Of course, this isn’t to say that prenatal testing doesn’t come without risks, especially with invasive testing such as CVS and amniocentesis. Both of these tests have been linked to miscarriage risks [about 1%], however there are other options. In my two consecutive pregnancies since my daughter’s death, I have not been comfortable with skipping prenatal diagnostic tests completely. I have declined many of the tests, the invasive ones, which can cause miscarriage. Instead, I’ve opted for high-level fetal assesments which are basically in-depth ultrasounds that look specifically for “markers” of conditions linked to chromosome anomalies — and look closely at anatomy to identify potential issues. There is no reason why this technology, the 3-D and 4-D ultrasound machines we have today, shouldn’t be able to pick up the congenital anomalies and physical characteristics associated with Trisomy 18, in a non-invasive way.
But in the end, the only thing that will drastically change the outcome of such a diagnosis, whether it be before birth or after birth, is the continuation of research and education. Each child with Trisomy 18 is unique, and there is a diverse range in the spectrum of Trisomy — from babies who are so medically fragile that they don’t make it to birth alive to children who thrive with little medical intervention. If you look closely, there is definitely a trend in what is “typical” with the health issues that these children present, and there are procedures that often can help to prolong their lives.
There is one thing I have learned and do believe with all my heart; These children deserve to be valued and have the right to access the same medical care that those without an extra chromosome would be offered.

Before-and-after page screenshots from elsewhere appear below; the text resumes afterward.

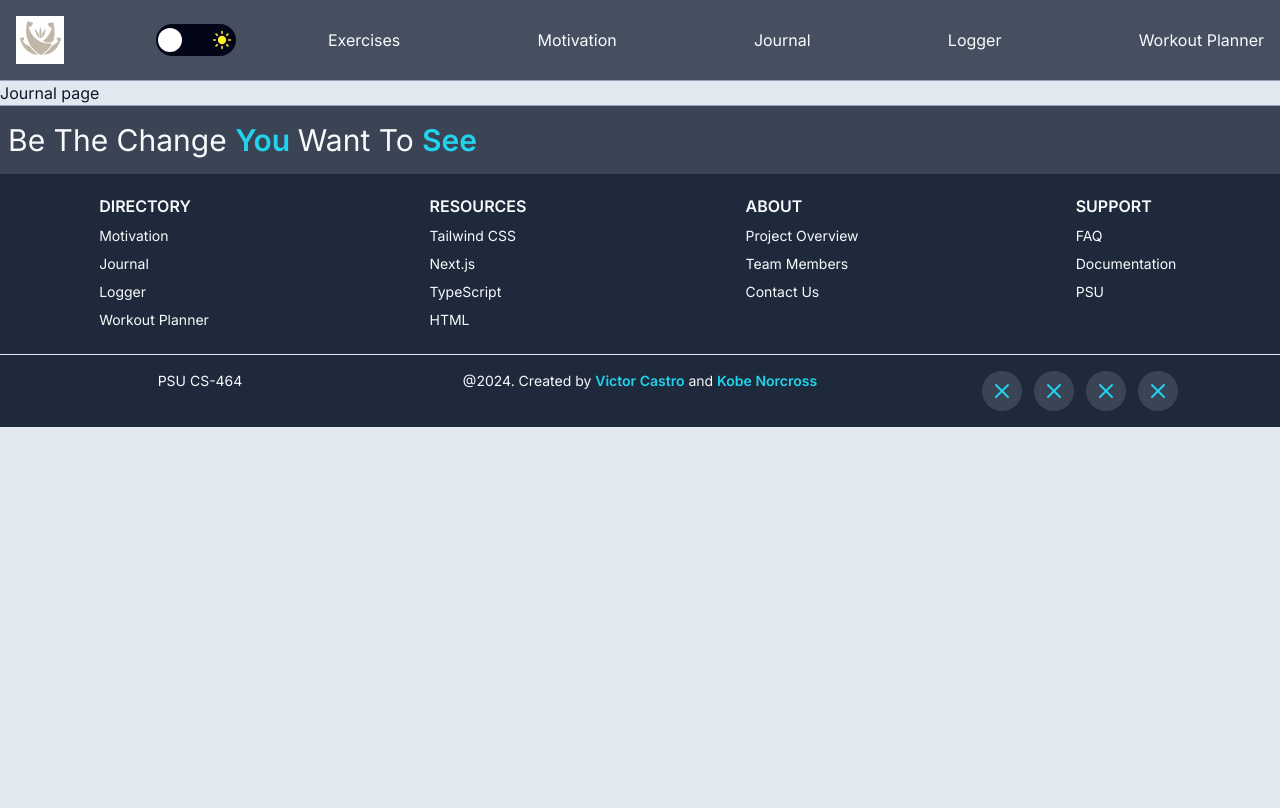
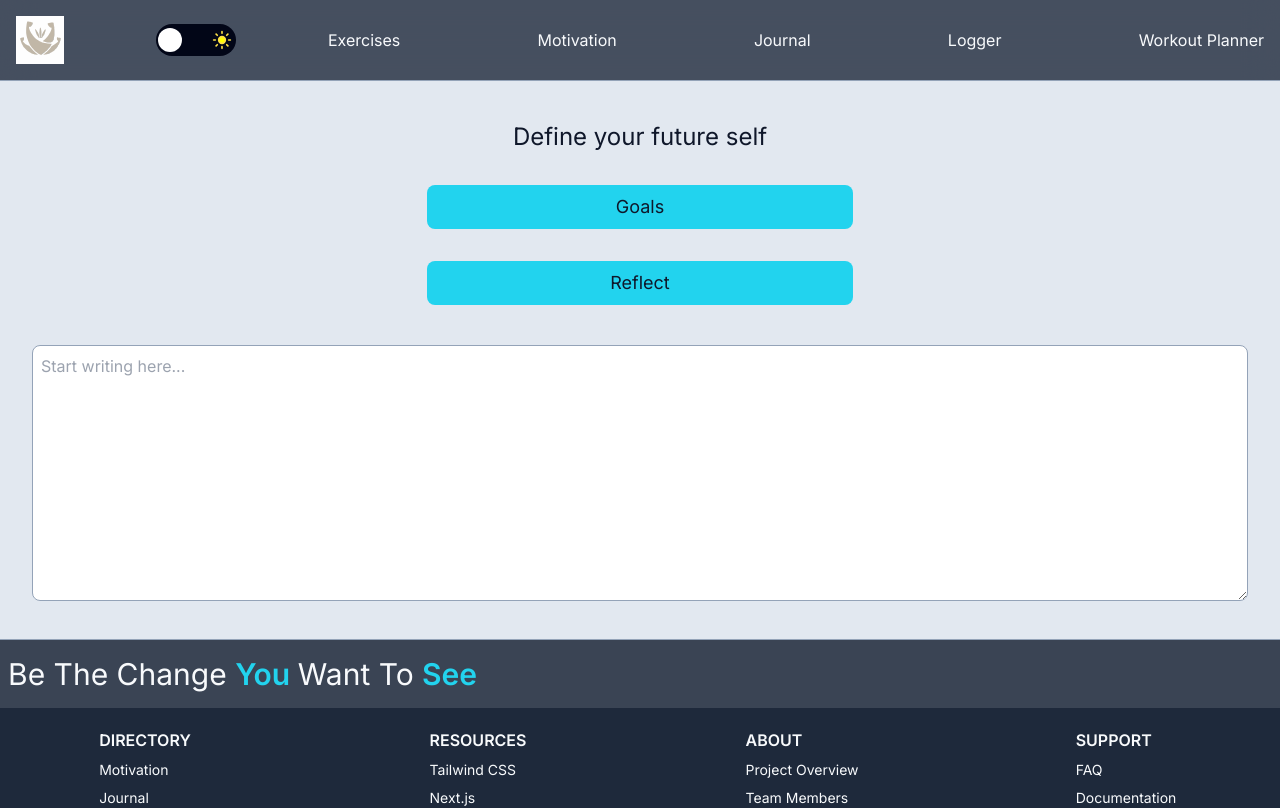
Before and after one commit to Norcrossover/fitness-finesse, a Next.js app: page /dashboard/journal in a window 1280 px wide. Shown: the top 808 px of the page. Built offline with nearby package versions, Linux system fonts and the light colour scheme.

Commit message:
Added button component and journal on sm

```diff
--- a/app/dashboard/journal/page.tsx
+++ b/app/dashboard/journal/page.tsx
@@ -1,3 +1,32 @@
-export default function Page() {
-    return <p>Journal page</p>;
-  }
+import Button from "@/components/common/Button";
+
+const Journal = () => {
+  return (
+    <>
+      <div className="my-10 flex flex-col text-center items-center gap-8">
+        <h1 className="text-2xl w-1/2">Define your future self</h1>
+        <Button
+          text="Goals"
+          className="bg-cyan-400 text-lg w-2/6 p-2 rounded-lg hover:bg-cyan-300 transition duration-300"
+        />
+        <Button
+          text="Reflect"
+          className="bg-cyan-400 text-lg w-2/6 p-2 rounded-lg hover:bg-cyan-300 transition duration-300"
+        />
+      </div>
+      <div className="mx-8 mb-8">
+        <label htmlFor="entry" className="hidden">
+          Text area for writing
+        </label>
+        <textarea
+          id="entry"
+          name="entry"
+          className="w-full h-64 border border-slate-400 p-2 rounded-lg focus:outline-none focus:ring-1 focus:ring-cyan-400"
+          placeholder="Start writing here..."
+        ></textarea>
+      </div>
+    </>
+  );
+};
+
+export default Journal;
--- /dev/null
+++ b/components/common/Button.jsx
@@ -0,0 +1,12 @@
+"use client";
+
+const Button = ({ text, onClick = () => {}, className = "" }) => {
+  // Optional as Ts throws an error when not used
+  return (
+    <button onClick={onClick} className={` ${className}`}>
+      {text}
+    </button>
+  );
+};
+
+export default Button;
```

To end, I think that prenatal testing can in fact be a positive and useful tool for parents who are preparing to welcome their very wanted and loved child into this world, regardless of the number of chromosomes they carry. It is not necessarily a gateway to termination for all who opt to have testing done, and in fact can be the opposite. Knowledge is power, and there is not a more powerful and important decision a parent can make than one which can make a difference in the well being of their child.